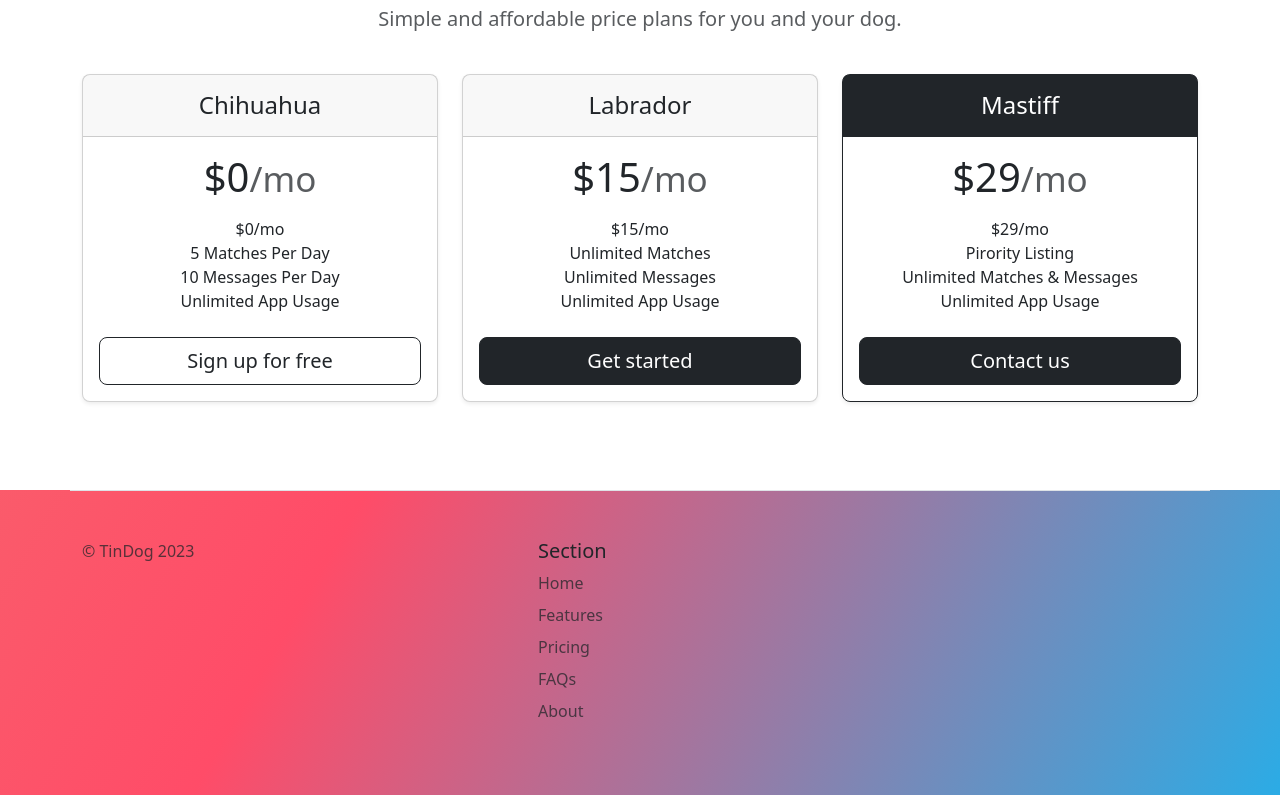
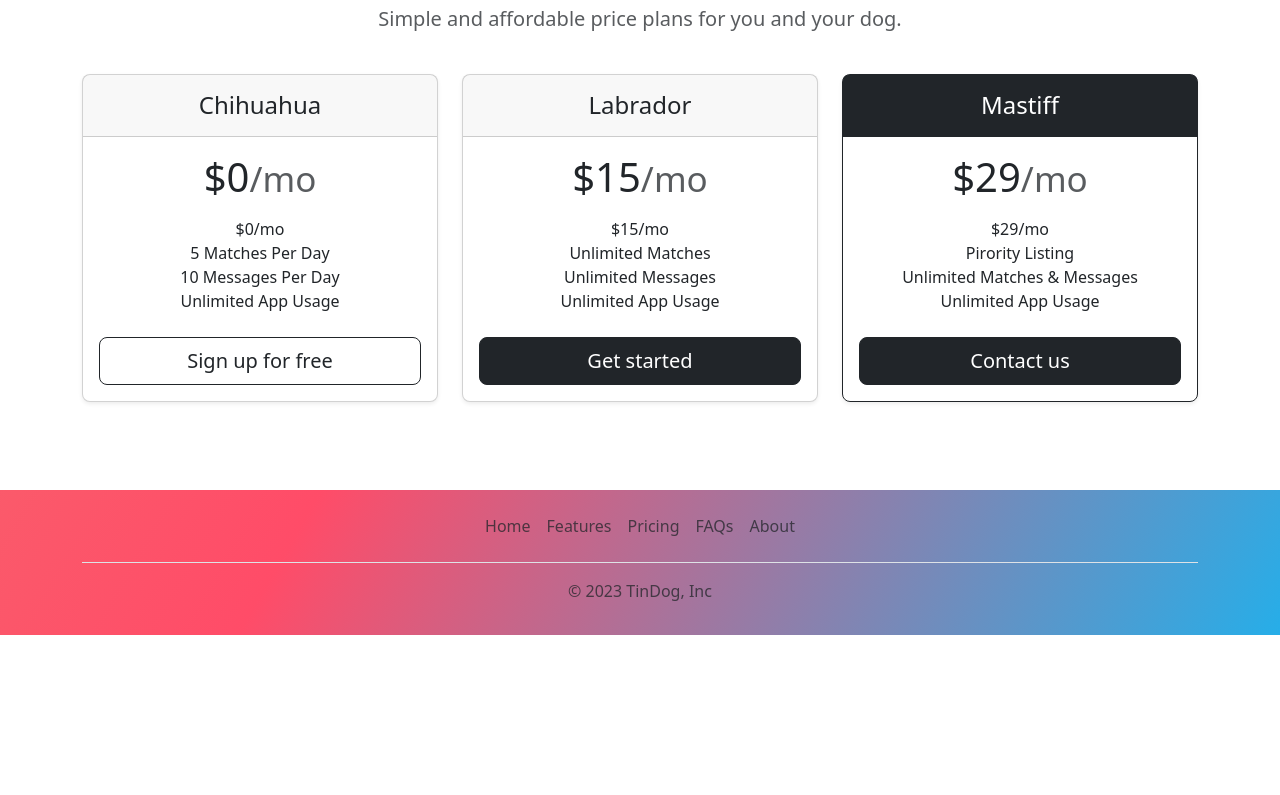
Before and after one commit to ChrisRoland/TinDawg, a plain HTML site: page index.html in a window 1280 px wide. Shown: the part 1675-2470 px from the top of the page. After the commit the page ends 2310 px from the top, so only its background shows below. Drawn offline with nearby package versions, Linux system fonts and the light colour scheme.

Commit message:
update: footer

```diff
--- a/index.html
+++ b/index.html
@@ -180,25 +180,15 @@
   <!-- Footer -->
   <section id="footer" class="gradient-background">
     <div class="container">
-      <footer class="row row-cols-1 row-cols-sm-2 row-cols-md-5 py-5 border-top">
-        <div class="col mb-3">
-          <p class="text-body-secondary">© TinDog 2023</p>
-        </div>
-
-        <div class="col mb-3">
-
-        </div>
-
-        <div class="col mb-3">
-          <h5>Section</h5>
-          <ul class="nav flex-column">
-            <li class="nav-item mb-2"><a href="#" class="nav-link p-0 text-body-secondary">Home</a></li>
-            <li class="nav-item mb-2"><a href="#" class="nav-link p-0 text-body-secondary">Features</a></li>
-            <li class="nav-item mb-2"><a href="#" class="nav-link p-0 text-body-secondary">Pricing</a></li>
-            <li class="nav-item mb-2"><a href="#" class="nav-link p-0 text-body-secondary">FAQs</a></li>
-            <li class="nav-item mb-2"><a href="#" class="nav-link p-0 text-body-secondary">About</a></li>
-          </ul>
-        </div>
+      <footer class="py-3">
+        <ul class="nav justify-content-center border-bottom pb-3 mb-3">
+          <li class="nav-item"><a href="#" class="nav-link px-2 text-body-secondary">Home</a></li>
+          <li class="nav-item"><a href="#" class="nav-link px-2 text-body-secondary">Features</a></li>
+          <li class="nav-item"><a href="#" class="nav-link px-2 text-body-secondary">Pricing</a></li>
+          <li class="nav-item"><a href="#" class="nav-link px-2 text-body-secondary">FAQs</a></li>
+          <li class="nav-item"><a href="#" class="nav-link px-2 text-body-secondary">About</a></li>
+        </ul>
+        <p class="text-center text-body-secondary">© 2023 TinDog, Inc</p>
       </footer>
     </div>
   </section>
```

What the task requires
Copy the data above line for line, skipping every picture.

Result
Before and after one commit to ChrisRoland/TinDawg, a plain HTML site: page index.html in a window 1280 px wide. Shown: the part 1675-2470 px from the top of the page. After the commit the page ends 2310 px from the top, so only its background shows below. Drawn offline with nearby package versions, Linux system fonts and the light colour scheme.

Commit message:
update: footer

```diff
--- a/index.html
+++ b/index.html
@@ -180,25 +180,15 @@
   <!-- Footer -->
   <section id="footer" class="gradient-background">
     <div class="container">
-      <footer class="row row-cols-1 row-cols-sm-2 row-cols-md-5 py-5 border-top">
-        <div class="col mb-3">
-          <p class="text-body-secondary">© TinDog 2023</p>
-        </div>
-
-        <div class="col mb-3">
-
-        </div>
-
-        <div class="col mb-3">
-          <h5>Section</h5>
-          <ul class="nav flex-column">
-            <li class="nav-item mb-2"><a href="#" class="nav-link p-0 text-body-secondary">Home</a></li>
-            <li class="nav-item mb-2"><a href="#" class="nav-link p-0 text-body-secondary">Features</a></li>
-            <li class="nav-item mb-2"><a href="#" class="nav-link p-0 text-body-secondary">Pricing</a></li>
-            <li class="nav-item mb-2"><a href="#" class="nav-link p-0 text-body-secondary">FAQs</a></li>
-            <li class="nav-item mb-2"><a href="#" class="nav-link p-0 text-body-secondary">About</a></li>
-          </ul>
-        </div>
+      <footer class="py-3">
+        <ul class="nav justify-content-center border-bottom pb-3 mb-3">
+          <li class="nav-item"><a href="#" class="nav-link px-2 text-body-secondary">Home</a></li>
+          <li class="nav-item"><a href="#" class="nav-link px-2 text-body-secondary">Features</a></li>
+          <li class="nav-item"><a href="#" class="nav-link px-2 text-body-secondary">Pricing</a></li>
+          <li class="nav-item"><a href="#" class="nav-link px-2 text-body-secondary">FAQs</a></li>
+          <li class="nav-item"><a href="#" class="nav-link px-2 text-body-secondary">About</a></li>
+        </ul>
+        <p class="text-center text-body-secondary">© 2023 TinDog, Inc</p>
       </footer>
     </div>
   </section>
```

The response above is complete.